Start of STORED DATA

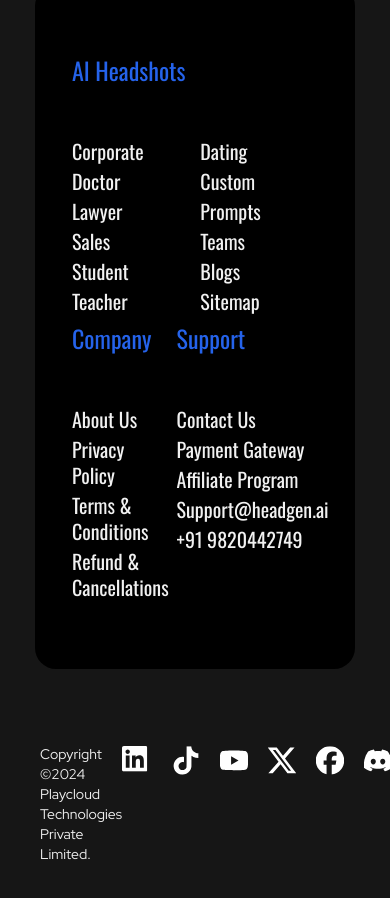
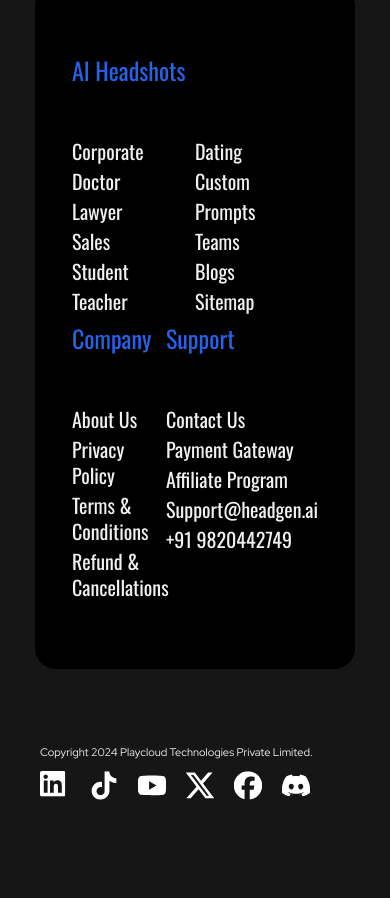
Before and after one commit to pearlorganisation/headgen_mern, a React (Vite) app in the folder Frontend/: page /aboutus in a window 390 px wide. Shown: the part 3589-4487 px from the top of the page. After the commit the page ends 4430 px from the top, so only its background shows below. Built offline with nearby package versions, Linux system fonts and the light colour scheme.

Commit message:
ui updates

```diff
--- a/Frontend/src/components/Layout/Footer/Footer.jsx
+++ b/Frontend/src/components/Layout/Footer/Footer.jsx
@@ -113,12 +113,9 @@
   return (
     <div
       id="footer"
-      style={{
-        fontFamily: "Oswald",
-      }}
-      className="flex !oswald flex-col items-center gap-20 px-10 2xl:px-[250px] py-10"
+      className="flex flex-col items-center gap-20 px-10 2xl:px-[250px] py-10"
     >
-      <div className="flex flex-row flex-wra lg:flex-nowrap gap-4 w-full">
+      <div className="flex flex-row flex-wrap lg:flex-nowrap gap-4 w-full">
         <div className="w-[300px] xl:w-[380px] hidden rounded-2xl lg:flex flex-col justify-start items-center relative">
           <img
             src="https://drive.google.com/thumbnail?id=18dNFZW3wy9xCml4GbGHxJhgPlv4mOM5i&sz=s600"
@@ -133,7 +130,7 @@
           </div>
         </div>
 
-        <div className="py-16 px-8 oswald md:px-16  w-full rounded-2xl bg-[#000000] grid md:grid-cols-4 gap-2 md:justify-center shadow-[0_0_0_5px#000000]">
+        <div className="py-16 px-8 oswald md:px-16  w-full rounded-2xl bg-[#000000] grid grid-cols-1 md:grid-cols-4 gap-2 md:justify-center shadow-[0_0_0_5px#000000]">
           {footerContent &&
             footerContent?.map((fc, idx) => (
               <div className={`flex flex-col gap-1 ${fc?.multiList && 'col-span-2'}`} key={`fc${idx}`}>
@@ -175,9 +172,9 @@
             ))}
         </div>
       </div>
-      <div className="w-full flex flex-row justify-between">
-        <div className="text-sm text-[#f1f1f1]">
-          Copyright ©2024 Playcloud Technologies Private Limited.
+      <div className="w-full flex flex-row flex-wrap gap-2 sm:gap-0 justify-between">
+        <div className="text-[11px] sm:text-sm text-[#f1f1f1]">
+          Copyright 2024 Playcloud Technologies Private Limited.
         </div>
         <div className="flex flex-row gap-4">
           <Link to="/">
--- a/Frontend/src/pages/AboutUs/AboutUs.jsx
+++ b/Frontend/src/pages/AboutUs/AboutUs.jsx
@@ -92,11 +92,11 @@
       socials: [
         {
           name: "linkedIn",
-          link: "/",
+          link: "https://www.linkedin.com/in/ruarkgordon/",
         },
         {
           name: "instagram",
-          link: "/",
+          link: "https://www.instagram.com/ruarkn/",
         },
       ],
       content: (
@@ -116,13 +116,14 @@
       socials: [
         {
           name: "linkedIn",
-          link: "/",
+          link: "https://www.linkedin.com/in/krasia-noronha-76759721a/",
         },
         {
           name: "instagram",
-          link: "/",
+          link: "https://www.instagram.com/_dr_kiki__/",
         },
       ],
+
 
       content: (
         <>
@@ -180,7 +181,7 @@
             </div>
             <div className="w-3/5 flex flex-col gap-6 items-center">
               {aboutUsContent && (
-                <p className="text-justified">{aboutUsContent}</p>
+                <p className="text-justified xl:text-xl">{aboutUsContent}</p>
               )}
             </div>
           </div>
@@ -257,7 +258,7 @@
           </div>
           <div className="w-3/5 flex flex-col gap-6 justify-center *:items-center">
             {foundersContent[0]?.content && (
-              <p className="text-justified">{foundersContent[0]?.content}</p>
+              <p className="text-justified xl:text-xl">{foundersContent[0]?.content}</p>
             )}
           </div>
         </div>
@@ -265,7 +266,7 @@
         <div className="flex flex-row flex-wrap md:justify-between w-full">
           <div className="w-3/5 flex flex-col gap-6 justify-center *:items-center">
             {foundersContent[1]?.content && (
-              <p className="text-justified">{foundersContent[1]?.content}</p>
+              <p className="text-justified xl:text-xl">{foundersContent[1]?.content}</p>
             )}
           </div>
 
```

End of STORED DATA

[EXERCISE OBJECTIVE] Return the entries above exactly as they appear. Pictures should not be copied.

[SOLUTION TO THIS PROBLEM]
Before and after one commit to pearlorganisation/headgen_mern, a React (Vite) app in the folder Frontend/: page /aboutus in a window 390 px wide. Shown: the part 3589-4487 px from the top of the page. After the commit the page ends 4430 px from the top, so only its background shows below. Built offline with nearby package versions, Linux system fonts and the light colour scheme.

Commit message:
ui updates

```diff
--- a/Frontend/src/components/Layout/Footer/Footer.jsx
+++ b/Frontend/src/components/Layout/Footer/Footer.jsx
@@ -113,12 +113,9 @@
   return (
     <div
       id="footer"
-      style={{
-        fontFamily: "Oswald",
-      }}
-      className="flex !oswald flex-col items-center gap-20 px-10 2xl:px-[250px] py-10"
+      className="flex flex-col items-center gap-20 px-10 2xl:px-[250px] py-10"
     >
-      <div className="flex flex-row flex-wra lg:flex-nowrap gap-4 w-full">
+      <div className="flex flex-row flex-wrap lg:flex-nowrap gap-4 w-full">
         <div className="w-[300px] xl:w-[380px] hidden rounded-2xl lg:flex flex-col justify-start items-center relative">
           <img
             src="https://drive.google.com/thumbnail?id=18dNFZW3wy9xCml4GbGHxJhgPlv4mOM5i&sz=s600"
@@ -133,7 +130,7 @@
           </div>
         </div>
 
-        <div className="py-16 px-8 oswald md:px-16  w-full rounded-2xl bg-[#000000] grid md:grid-cols-4 gap-2 md:justify-center shadow-[0_0_0_5px#000000]">
+        <div className="py-16 px-8 oswald md:px-16  w-full rounded-2xl bg-[#000000] grid grid-cols-1 md:grid-cols-4 gap-2 md:justify-center shadow-[0_0_0_5px#000000]">
           {footerContent &&
             footerContent?.map((fc, idx) => (
               <div className={`flex flex-col gap-1 ${fc?.multiList && 'col-span-2'}`} key={`fc${idx}`}>
@@ -175,9 +172,9 @@
             ))}
         </div>
       </div>
-      <div className="w-full flex flex-row justify-between">
-        <div className="text-sm text-[#f1f1f1]">
-          Copyright ©2024 Playcloud Technologies Private Limited.
+      <div className="w-full flex flex-row flex-wrap gap-2 sm:gap-0 justify-between">
+        <div className="text-[11px] sm:text-sm text-[#f1f1f1]">
+          Copyright 2024 Playcloud Technologies Private Limited.
         </div>
         <div className="flex flex-row gap-4">
           <Link to="/">
--- a/Frontend/src/pages/AboutUs/AboutUs.jsx
+++ b/Frontend/src/pages/AboutUs/AboutUs.jsx
@@ -92,11 +92,11 @@
       socials: [
         {
           name: "linkedIn",
-          link: "/",
+          link: "https://www.linkedin.com/in/ruarkgordon/",
         },
         {
           name: "instagram",
-          link: "/",
+          link: "https://www.instagram.com/ruarkn/",
         },
       ],
       content: (
@@ -116,13 +116,14 @@
       socials: [
         {
           name: "linkedIn",
-          link: "/",
+          link: "https://www.linkedin.com/in/krasia-noronha-76759721a/",
         },
         {
           name: "instagram",
-          link: "/",
+          link: "https://www.instagram.com/_dr_kiki__/",
         },
       ],
+
 
       content: (
         <>
@@ -180,7 +181,7 @@
             </div>
             <div className="w-3/5 flex flex-col gap-6 items-center">
               {aboutUsContent && (
-                <p className="text-justified">{aboutUsContent}</p>
+                <p className="text-justified xl:text-xl">{aboutUsContent}</p>
               )}
             </div>
           </div>
@@ -257,7 +258,7 @@
           </div>
           <div className="w-3/5 flex flex-col gap-6 justify-center *:items-center">
             {foundersContent[0]?.content && (
-              <p className="text-justified">{foundersContent[0]?.content}</p>
+              <p className="text-justified xl:text-xl">{foundersContent[0]?.content}</p>
             )}
           </div>
         </div>
@@ -265,7 +266,7 @@
         <div className="flex flex-row flex-wrap md:justify-between w-full">
           <div className="w-3/5 flex flex-col gap-6 justify-center *:items-center">
             {foundersContent[1]?.content && (
-              <p className="text-justified">{foundersContent[1]?.content}</p>
+              <p className="text-justified xl:text-xl">{foundersContent[1]?.content}</p>
             )}
           </div>
 
```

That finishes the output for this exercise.